Susana Loza 

Cyborgs, fembots and posthumans: electronic dance music and the biopolitics of fucking machines

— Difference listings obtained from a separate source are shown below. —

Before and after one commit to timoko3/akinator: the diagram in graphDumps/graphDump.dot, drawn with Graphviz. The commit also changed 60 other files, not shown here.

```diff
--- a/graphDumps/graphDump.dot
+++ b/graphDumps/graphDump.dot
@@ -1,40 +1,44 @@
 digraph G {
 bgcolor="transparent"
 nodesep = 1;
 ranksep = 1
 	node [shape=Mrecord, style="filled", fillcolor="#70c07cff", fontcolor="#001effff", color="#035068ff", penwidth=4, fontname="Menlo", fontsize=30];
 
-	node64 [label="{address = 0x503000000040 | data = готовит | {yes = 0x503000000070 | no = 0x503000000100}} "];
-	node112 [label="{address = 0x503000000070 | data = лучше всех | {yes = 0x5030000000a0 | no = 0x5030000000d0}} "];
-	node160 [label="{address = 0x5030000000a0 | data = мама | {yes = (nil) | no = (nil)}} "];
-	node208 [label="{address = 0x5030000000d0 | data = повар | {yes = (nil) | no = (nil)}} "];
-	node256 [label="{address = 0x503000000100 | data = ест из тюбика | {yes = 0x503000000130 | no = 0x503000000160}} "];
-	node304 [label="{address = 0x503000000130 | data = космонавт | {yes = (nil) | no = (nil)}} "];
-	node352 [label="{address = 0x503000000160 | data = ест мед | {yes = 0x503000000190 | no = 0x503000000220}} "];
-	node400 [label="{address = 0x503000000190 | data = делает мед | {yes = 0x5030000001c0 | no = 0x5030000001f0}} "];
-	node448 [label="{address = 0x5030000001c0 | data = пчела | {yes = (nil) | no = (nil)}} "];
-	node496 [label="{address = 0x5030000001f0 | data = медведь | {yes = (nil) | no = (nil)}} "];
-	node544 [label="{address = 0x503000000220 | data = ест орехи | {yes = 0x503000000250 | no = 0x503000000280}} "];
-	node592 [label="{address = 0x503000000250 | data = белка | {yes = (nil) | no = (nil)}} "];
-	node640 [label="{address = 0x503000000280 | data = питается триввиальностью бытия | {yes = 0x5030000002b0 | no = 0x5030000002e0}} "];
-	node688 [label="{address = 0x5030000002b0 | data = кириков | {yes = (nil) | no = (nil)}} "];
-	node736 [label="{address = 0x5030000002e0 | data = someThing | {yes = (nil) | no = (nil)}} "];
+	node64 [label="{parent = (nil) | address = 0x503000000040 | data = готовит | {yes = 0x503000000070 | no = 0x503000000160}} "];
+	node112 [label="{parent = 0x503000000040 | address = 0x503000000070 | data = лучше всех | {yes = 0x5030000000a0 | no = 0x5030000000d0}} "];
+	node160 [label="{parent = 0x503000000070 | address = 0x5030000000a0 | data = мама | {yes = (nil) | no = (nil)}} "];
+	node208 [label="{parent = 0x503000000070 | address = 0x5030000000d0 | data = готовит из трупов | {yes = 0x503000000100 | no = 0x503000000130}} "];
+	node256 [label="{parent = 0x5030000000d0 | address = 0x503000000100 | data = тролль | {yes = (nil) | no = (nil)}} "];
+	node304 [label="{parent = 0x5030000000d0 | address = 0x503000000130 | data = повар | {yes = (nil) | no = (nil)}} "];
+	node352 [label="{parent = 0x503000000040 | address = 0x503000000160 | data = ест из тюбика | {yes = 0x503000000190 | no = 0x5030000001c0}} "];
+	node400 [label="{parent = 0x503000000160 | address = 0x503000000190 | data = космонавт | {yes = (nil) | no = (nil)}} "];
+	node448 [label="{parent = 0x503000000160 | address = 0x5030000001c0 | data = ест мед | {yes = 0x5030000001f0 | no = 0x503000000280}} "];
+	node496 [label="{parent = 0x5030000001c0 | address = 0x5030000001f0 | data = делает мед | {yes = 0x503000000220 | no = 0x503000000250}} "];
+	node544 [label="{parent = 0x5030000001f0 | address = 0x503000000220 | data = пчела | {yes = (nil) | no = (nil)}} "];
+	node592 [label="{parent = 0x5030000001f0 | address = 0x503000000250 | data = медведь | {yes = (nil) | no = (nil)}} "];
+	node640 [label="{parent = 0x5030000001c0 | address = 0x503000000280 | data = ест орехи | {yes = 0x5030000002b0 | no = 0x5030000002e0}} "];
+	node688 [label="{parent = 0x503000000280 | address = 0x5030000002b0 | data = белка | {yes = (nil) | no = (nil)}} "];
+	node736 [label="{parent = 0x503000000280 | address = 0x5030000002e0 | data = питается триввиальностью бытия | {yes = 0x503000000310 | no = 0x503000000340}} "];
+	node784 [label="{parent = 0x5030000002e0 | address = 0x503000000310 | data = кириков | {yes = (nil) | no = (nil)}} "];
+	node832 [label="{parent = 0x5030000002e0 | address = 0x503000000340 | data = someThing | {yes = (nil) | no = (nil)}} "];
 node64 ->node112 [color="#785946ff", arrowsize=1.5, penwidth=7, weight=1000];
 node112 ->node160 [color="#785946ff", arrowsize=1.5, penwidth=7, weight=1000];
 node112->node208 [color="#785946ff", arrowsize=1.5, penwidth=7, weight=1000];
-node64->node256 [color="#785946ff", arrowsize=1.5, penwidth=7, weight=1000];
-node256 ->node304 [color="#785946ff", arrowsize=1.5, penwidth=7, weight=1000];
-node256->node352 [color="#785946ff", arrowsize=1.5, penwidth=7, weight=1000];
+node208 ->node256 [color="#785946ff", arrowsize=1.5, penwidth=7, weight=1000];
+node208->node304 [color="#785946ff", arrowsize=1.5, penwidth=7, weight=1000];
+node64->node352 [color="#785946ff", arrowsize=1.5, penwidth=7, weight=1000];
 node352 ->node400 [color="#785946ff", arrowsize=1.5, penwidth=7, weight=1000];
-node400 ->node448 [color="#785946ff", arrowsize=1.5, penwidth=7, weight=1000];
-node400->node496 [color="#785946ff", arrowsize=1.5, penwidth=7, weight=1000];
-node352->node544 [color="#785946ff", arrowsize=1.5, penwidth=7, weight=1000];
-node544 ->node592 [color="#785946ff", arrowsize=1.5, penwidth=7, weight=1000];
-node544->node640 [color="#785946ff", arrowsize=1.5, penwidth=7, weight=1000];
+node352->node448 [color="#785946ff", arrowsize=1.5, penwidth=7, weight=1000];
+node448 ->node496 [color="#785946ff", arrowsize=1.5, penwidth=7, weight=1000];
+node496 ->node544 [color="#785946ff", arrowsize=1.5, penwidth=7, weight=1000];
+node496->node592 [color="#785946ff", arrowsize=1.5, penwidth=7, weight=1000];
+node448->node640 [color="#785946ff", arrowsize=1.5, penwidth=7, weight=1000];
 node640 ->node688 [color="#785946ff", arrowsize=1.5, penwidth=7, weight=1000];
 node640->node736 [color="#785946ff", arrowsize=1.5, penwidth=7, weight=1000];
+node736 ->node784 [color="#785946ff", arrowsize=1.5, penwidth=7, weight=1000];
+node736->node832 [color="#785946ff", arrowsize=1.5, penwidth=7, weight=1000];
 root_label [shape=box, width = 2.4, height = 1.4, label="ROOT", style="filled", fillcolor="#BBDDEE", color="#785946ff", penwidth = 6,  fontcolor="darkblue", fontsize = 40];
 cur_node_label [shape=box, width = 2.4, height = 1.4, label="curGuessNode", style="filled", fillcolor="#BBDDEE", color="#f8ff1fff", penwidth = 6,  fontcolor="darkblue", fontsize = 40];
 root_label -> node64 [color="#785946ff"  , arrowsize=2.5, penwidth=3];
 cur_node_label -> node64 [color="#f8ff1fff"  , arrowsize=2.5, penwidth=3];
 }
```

In the technophilic West, netizens, infomorphs and the audio digerati triumphantly-if-precociously herald this as the dawn of disembodiment. These reality hackers dream in binary code. They yearn to manufacture human-alien hybrids, ethical androids and genetically programmed clones. They already engineer digital soul divas, aural cyborgs, Nintendo's voluptuously overdrawn robo-bimbos, and the supernaturally and surgically perfect bodies purchased at Lasers R' US. They share the meat-hating philosophies of the cyber-protagonists of Neuromancer, Snow Crash and Software. They willingly computerise their passions via text sex, MUD-based gender masquerades, naughty newsgroups, techno-fetishistic video games, virtual reality-based erotic escapades, and pornosonic digital samples. Nonetheless, it seems that for the rest of us to join these intrepid cybernauts in their Age of immaterial Information, our too-solid bodies must first be anaesthetised with utopian visions and sounds of an incorporeal future. So electronic dance music, popular culture and modern science inject the flesh with fantasies of immortality, limitless pleasures, and unadulterated agency. With their tax-funded market research and their potent techno-imaginings, entertainment systems, netters, digital dance music producers, and radically hopeful scientists prepare human matter to be dematerialised and devoured byte by agonising byte. In other words, they passionately fabricate the human-machine hybrid also known as the cyborg, the fembot and the posthuman. These techno-organic entities traverse the space between desire and dread; their indeterminate forms simultaneously destabilise and reconfigure the dualistic limits of liberal humanist subjectivity. Each incarnation plots the feared consequences and perplexing possibilities of boundary transgressions between the human and the machine quite differently.